Ten days of the Swedish Invasion are over, and I may have some semi-converts on my hands!
My boyfriend’s parents recently made their first-ever trip across the Atlantic to explore Canada and spend some time with my family. I was, of course, honoured and excited to be hosting their first visit to Canada, but it was also an incredibly intimidating task…
You see, the Swedish diet, as I have touched on briefly before, is about as un-vegan as you can get. The local grocery store generally has at least four large aisles of every dairy product known to mankind, and most people wouldn’t dream of cooking a single meal sans-meat or dairy. Of course, there are some exceptions, and Swedish vegans DO exist, although they are a rare and misunderstood breed. Vegan “meat” is also nonexistent, and the suggestion of cutting cheese from the diet is akin to cultural treason. So, you can understand how a vegan such as myself could feel a little nervous about cooking for a group of confirmed meat-eaters for ten consecutive days without alienating them completely, but I was determined to make a solid effort! The great news is, though, that it was a complete success!
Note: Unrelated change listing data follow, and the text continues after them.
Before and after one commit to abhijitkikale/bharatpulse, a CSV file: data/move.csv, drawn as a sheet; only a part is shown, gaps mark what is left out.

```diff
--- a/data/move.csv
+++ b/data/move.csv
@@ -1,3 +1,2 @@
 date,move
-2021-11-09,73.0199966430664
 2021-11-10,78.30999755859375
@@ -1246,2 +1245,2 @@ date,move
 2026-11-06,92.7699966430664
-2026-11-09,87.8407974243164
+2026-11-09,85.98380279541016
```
I think the trick to cooking for “carnivores” is to ease them into vegan eating with dishes that have an element of familiarity. Desserts are always a great place to start, because vegan ones can be completely indistinguishable from their animal-product counterparts. For example, for dessert on their first night, I baked a vanilla cake from Chef Chloe’s amazing vegan cookbook, and crumbled it in a bowl with alternating layers of vanilla coconut whipped cream and mixed berries to make a delicious and decadent trifle that everyone devoured.
Other meals that everyone came to enjoy were a simple spaghetti with a vegan bolognese, my own chicken(less) pot pie, simple Yves veggie hotdogs and burgers with a side of my grandma’s famous bean salad, and even home made vegan pizza with daiya mozzarella! My boyfriend’s mom even opted to use coconut milk on her cereal each morning, and his dad surprised himself by discovering that he does not hate beans after all. Notoriously the “picky eater” and meat-lover of my boyfriend’s family, his dad miraculously discovered a love for faux chicken strips, and he even went so far as to ask where he could purchase something similar back in Sweden!
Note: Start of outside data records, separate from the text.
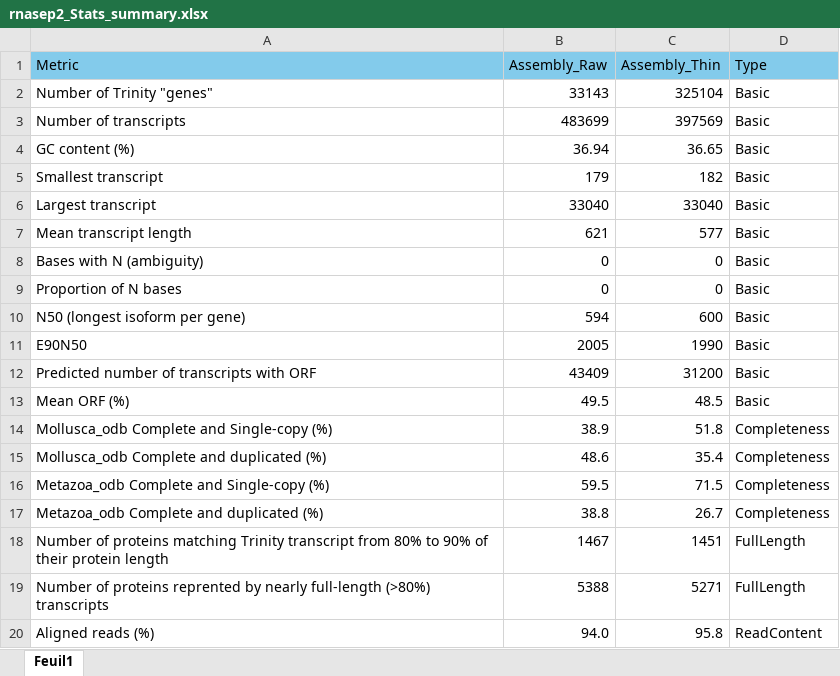
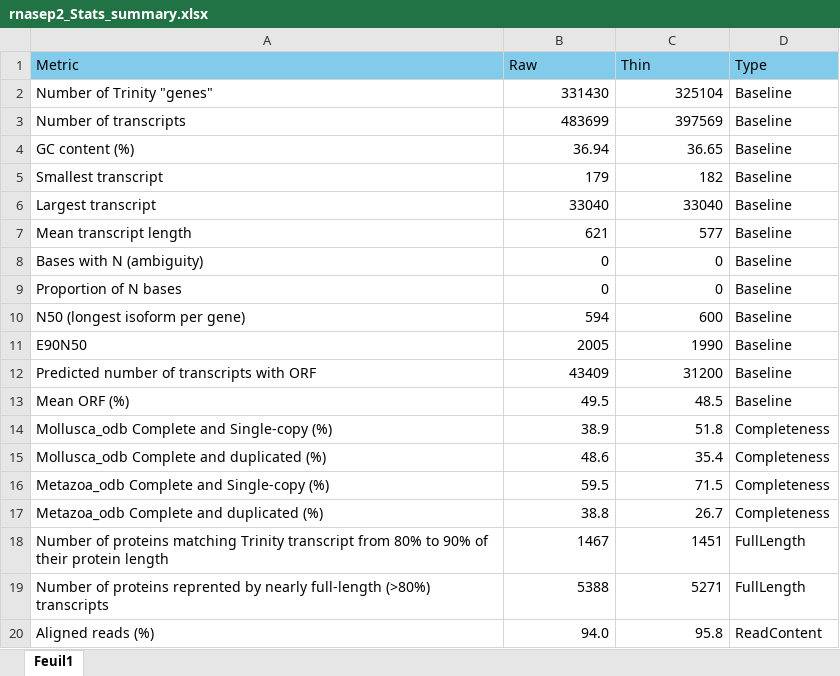
Before and after one commit to ericpante/rnasep, an Excel workbook: R_analyses/Report/rnasep2_Stats_summary.xlsx, sheet Feuil1, drawn as a sheet; values as stored, in another font and other column widths than the file's, no borders; the diff names each change by its address in the sheet, - before the commit and + after, or states it on an @@ line.

```diff
--- a/R_analyses/Report/rnasep2_Stats_summary.xlsx (sheet Feuil1)
+++ b/R_analyses/Report/rnasep2_Stats_summary.xlsx (sheet Feuil1)
-B1: Assembly_Raw
+B1: Raw
-C1: Assembly_Thin
+C1: Thin
-B2 (Raw): 33143
+B2 (Raw): 331430
-D2:D13 (Type): Basic
+D2:D13 (Type): Baseline
```
Also changed, not shown: Bioinformatics/Samples_RNAsep1.xlsx, 51 other files.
Of course, when you are a tourist in a new country, you also want to see what the restaurants and local food places have to offer! I sometimes dread these outings, as my meal options are at the mercy of whatever restaurant everyone wants to try that day, but we had some surprising success finding vegan-friendly options! At a street meat vendor in Toronto, for example, they served vegan veggie dogs. At Yogen Fruz, (which I obviously always used to walk right by without a second glance) they now have completely dairy-free options. I even managed to find some amazing avocado spring rolls that were dairy and egg-free at a local restaurant. While most of these places are not the type I would visit on my own time, it was nice to know that I could follow along with the group and still find food options that I hadn’t even considered.
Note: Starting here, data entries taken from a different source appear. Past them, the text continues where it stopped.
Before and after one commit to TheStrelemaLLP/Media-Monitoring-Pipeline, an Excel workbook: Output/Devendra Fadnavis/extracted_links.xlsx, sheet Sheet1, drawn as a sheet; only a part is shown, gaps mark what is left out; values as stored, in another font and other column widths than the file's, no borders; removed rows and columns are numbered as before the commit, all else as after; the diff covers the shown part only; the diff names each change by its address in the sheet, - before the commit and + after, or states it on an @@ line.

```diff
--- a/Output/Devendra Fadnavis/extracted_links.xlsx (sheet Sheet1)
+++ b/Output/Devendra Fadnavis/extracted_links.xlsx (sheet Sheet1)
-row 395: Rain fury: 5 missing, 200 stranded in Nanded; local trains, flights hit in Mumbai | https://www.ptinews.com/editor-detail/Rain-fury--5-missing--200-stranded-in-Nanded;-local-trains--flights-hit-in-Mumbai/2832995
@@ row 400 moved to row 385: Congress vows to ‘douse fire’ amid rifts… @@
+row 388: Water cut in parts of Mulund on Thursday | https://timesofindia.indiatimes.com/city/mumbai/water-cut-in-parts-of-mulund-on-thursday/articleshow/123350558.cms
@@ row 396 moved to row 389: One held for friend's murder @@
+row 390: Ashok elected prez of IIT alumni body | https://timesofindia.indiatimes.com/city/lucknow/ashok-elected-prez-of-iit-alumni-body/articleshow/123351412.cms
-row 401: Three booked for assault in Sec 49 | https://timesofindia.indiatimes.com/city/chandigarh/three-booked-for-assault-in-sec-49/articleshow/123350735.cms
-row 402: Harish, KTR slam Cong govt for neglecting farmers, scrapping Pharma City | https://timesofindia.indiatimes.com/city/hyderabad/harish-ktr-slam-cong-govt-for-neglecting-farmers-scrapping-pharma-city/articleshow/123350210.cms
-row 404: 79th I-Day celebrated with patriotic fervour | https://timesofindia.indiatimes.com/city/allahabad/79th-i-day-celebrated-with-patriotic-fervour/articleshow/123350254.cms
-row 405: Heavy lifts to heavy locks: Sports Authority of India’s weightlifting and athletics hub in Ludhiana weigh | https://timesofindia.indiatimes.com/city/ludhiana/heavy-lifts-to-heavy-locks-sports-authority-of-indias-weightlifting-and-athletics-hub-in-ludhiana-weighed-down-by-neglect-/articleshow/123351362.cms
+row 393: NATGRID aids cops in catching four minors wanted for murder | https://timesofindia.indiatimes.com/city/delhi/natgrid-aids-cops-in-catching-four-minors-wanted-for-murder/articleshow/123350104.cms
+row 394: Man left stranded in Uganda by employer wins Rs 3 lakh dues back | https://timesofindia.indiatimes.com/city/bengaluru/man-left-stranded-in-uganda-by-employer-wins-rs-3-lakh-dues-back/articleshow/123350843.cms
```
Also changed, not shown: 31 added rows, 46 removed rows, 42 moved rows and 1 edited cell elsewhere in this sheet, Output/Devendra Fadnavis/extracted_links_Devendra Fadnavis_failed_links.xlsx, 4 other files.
I think one of the most encouraging things about the visit from a food perspective was the enthusiasm and change in outlook that our guests seemed to experience over the ten days that they were here. Simply exposing people to delicious vegan food without any agenda, pressure, or desire to “convert” anyone is often enough for them to start turning towards the meat-free direction on their own. Good food is good food, and when people realize that they can eat well while also improving their own health and being compassionate to others, vegan eating starts to feel like a much more possible and positive option. Both of our families had an amazing time here in the Great White North, and I’m already eagerly anticipating the next Swedish Invasion! :)
(Top picture: my cute parents on the left, my Swedish veggie-meatball himself, yours-truly, and the bf’s lovely parents on the right).